Content starts
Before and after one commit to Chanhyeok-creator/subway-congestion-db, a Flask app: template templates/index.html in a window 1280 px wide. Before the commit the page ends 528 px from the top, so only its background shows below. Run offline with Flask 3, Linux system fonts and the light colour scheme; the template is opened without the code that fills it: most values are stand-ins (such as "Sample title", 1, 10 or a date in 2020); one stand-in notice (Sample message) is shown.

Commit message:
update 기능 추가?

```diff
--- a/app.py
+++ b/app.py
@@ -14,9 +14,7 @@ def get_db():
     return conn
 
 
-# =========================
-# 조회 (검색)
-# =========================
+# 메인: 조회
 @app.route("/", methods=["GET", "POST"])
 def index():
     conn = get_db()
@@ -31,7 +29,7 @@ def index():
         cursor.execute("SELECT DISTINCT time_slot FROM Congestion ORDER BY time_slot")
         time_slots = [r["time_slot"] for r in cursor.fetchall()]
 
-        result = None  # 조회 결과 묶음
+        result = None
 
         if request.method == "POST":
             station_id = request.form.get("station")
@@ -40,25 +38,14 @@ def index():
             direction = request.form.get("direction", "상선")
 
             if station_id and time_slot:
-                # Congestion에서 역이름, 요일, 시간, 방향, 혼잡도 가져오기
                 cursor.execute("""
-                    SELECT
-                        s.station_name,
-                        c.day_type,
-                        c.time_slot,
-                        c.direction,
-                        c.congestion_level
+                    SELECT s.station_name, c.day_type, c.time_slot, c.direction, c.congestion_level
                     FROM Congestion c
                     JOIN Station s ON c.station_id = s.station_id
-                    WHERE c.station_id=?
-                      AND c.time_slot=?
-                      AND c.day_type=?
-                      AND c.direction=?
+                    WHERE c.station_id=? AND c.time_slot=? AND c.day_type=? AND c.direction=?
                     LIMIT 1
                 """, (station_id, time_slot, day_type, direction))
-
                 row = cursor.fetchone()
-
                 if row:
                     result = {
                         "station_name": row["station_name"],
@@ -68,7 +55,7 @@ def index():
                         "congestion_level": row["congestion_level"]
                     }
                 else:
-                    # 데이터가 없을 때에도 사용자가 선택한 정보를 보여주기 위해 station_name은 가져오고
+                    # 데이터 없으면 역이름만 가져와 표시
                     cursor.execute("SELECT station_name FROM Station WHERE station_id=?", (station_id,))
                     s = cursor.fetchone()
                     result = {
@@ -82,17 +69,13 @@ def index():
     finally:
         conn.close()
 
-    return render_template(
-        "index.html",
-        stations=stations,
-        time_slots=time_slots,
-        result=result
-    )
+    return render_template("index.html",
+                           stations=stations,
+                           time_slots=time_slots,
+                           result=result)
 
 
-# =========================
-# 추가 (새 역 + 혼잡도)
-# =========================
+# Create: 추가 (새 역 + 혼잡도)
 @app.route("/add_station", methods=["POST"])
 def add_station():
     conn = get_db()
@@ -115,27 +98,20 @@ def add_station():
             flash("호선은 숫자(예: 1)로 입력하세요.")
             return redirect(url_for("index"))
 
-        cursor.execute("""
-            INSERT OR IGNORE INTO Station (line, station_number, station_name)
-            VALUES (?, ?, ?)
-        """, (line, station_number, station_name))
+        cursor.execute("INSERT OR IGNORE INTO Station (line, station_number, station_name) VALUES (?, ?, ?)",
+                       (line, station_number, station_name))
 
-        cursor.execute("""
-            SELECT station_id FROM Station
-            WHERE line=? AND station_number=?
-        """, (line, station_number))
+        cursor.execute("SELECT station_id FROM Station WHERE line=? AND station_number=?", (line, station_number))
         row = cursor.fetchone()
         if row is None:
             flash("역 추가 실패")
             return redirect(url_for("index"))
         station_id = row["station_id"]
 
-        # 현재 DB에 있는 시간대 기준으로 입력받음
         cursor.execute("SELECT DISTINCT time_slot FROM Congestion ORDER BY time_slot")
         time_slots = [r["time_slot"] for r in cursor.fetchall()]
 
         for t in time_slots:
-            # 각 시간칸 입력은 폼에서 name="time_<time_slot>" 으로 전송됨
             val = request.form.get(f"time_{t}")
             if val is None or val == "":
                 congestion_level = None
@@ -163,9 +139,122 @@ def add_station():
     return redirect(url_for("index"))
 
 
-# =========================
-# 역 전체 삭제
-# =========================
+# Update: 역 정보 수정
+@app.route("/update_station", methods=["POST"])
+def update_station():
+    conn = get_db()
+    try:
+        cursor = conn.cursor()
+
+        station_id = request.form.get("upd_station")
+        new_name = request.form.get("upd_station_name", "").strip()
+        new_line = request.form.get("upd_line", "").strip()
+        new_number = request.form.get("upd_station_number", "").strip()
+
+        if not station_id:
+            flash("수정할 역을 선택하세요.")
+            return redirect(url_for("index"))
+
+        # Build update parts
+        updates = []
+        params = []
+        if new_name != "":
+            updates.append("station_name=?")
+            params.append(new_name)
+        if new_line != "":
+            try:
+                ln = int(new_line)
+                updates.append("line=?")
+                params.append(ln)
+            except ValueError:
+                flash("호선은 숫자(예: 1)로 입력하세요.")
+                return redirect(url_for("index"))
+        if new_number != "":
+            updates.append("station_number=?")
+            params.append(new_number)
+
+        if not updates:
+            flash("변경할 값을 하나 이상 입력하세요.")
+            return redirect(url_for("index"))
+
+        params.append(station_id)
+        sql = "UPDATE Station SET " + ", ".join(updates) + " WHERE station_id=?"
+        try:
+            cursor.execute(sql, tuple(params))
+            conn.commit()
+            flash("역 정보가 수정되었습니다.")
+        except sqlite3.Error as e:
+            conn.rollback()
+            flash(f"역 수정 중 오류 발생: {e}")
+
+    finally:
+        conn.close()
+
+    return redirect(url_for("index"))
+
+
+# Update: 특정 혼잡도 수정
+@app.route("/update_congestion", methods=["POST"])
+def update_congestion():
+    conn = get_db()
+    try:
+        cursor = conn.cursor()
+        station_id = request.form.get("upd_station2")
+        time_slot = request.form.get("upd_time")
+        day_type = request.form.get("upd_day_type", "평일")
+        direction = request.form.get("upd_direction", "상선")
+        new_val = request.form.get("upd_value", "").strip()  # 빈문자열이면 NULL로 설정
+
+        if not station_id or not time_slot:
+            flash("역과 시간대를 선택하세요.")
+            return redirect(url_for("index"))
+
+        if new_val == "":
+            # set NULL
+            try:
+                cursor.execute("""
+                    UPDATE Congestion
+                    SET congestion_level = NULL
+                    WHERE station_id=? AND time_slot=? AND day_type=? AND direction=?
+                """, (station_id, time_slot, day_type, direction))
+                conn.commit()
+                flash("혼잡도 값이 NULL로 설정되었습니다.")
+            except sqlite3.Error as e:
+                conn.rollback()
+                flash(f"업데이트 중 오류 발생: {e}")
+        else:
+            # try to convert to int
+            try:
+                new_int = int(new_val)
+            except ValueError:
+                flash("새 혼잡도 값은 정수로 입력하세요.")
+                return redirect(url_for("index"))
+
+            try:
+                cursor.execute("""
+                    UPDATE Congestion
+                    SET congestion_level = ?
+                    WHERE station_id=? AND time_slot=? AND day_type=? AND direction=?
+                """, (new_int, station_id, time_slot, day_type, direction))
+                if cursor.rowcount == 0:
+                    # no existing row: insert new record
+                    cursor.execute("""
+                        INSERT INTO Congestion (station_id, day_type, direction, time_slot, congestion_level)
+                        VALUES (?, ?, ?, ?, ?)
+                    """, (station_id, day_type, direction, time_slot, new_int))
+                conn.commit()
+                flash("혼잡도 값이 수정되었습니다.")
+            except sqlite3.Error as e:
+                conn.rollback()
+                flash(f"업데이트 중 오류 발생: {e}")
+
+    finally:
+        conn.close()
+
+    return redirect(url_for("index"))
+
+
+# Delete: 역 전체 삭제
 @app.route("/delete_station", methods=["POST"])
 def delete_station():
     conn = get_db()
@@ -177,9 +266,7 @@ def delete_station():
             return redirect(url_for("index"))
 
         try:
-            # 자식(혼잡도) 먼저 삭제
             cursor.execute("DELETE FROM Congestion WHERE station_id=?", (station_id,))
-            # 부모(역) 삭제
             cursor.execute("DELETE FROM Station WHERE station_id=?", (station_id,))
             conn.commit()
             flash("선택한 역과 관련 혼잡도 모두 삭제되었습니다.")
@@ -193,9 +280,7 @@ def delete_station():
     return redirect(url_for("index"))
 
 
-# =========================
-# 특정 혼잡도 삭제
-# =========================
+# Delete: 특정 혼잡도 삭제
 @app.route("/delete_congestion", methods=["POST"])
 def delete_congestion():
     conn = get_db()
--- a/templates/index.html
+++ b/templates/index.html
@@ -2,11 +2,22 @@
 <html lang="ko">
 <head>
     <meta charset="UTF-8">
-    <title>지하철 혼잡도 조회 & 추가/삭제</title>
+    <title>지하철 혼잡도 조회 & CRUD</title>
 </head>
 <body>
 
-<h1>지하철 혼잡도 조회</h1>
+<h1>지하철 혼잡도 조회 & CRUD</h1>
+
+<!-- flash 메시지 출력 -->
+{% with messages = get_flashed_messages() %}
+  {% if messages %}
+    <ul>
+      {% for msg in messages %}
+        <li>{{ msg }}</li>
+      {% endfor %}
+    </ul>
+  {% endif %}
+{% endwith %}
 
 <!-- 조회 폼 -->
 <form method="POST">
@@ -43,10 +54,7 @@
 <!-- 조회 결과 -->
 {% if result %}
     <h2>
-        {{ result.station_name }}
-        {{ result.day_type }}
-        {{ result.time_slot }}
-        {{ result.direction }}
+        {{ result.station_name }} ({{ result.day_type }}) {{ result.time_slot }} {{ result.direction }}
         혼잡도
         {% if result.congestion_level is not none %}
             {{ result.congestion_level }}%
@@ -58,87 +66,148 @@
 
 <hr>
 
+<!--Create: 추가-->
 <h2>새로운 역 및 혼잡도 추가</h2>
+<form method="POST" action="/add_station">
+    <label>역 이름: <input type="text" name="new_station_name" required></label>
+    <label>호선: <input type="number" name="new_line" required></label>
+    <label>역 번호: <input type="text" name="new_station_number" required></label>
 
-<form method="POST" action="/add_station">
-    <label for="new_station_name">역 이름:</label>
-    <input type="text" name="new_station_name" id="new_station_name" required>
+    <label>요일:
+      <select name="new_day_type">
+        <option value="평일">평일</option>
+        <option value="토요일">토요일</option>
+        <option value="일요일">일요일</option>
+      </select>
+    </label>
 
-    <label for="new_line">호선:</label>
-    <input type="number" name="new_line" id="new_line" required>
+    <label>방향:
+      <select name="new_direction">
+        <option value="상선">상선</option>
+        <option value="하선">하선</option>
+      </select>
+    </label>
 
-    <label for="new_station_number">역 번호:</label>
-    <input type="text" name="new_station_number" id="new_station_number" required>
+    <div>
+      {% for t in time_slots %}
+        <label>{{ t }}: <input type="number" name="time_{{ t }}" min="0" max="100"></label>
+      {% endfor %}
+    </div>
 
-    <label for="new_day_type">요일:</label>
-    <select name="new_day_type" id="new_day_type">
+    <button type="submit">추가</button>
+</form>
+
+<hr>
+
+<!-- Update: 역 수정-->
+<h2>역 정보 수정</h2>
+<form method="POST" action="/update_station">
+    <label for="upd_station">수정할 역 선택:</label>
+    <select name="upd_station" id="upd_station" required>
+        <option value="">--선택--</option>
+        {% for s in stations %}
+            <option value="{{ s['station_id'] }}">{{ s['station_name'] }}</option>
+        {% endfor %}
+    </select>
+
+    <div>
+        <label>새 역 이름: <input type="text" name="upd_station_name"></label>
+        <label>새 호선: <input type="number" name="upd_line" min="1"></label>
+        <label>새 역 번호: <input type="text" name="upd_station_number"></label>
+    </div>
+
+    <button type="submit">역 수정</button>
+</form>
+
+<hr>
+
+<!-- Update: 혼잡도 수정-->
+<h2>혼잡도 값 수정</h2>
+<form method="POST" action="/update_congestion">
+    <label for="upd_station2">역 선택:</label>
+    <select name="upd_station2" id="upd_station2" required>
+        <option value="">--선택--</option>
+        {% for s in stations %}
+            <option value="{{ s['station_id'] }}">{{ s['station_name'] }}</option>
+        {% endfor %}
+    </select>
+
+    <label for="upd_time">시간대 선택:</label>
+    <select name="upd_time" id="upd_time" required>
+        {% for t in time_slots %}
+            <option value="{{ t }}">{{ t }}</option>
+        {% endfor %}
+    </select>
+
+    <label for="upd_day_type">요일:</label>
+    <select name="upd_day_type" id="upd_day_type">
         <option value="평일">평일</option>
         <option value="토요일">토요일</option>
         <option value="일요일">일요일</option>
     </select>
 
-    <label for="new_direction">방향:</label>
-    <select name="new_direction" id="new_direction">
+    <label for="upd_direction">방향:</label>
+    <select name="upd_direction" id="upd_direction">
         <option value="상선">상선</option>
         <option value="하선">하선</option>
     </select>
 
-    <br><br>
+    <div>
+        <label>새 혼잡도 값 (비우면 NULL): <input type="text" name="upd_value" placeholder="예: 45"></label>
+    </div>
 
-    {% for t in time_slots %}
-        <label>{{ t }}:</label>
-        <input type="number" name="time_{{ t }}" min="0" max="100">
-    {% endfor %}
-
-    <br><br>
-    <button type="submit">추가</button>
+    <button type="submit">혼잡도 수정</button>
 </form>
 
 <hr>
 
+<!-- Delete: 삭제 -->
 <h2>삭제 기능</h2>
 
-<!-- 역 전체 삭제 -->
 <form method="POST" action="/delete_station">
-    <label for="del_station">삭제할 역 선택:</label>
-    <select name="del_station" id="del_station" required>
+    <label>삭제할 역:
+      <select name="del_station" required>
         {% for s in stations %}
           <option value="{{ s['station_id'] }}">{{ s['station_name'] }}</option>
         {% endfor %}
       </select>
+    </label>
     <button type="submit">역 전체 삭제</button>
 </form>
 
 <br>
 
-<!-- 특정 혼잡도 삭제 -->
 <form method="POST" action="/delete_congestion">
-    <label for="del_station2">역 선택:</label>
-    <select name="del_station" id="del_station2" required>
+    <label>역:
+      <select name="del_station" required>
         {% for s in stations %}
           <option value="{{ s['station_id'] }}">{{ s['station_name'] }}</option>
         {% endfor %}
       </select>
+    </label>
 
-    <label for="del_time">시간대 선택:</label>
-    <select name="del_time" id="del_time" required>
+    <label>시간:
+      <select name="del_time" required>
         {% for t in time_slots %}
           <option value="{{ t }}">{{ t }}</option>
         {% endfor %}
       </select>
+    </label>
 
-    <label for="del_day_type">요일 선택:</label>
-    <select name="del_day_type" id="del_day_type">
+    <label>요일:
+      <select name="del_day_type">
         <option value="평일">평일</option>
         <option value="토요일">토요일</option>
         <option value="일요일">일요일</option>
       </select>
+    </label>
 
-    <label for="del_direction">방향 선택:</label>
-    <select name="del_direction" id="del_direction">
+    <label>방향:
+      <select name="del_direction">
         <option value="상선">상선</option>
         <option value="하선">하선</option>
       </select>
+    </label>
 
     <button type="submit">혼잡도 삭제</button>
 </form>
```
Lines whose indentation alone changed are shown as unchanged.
Content ends
= WHAT YOU ARE ASKED TO DO =
Give the number of lines in the listing that hold the string "입력하세요", and supply nothing further.

= ANSWER TO THIS EXERCISE =
4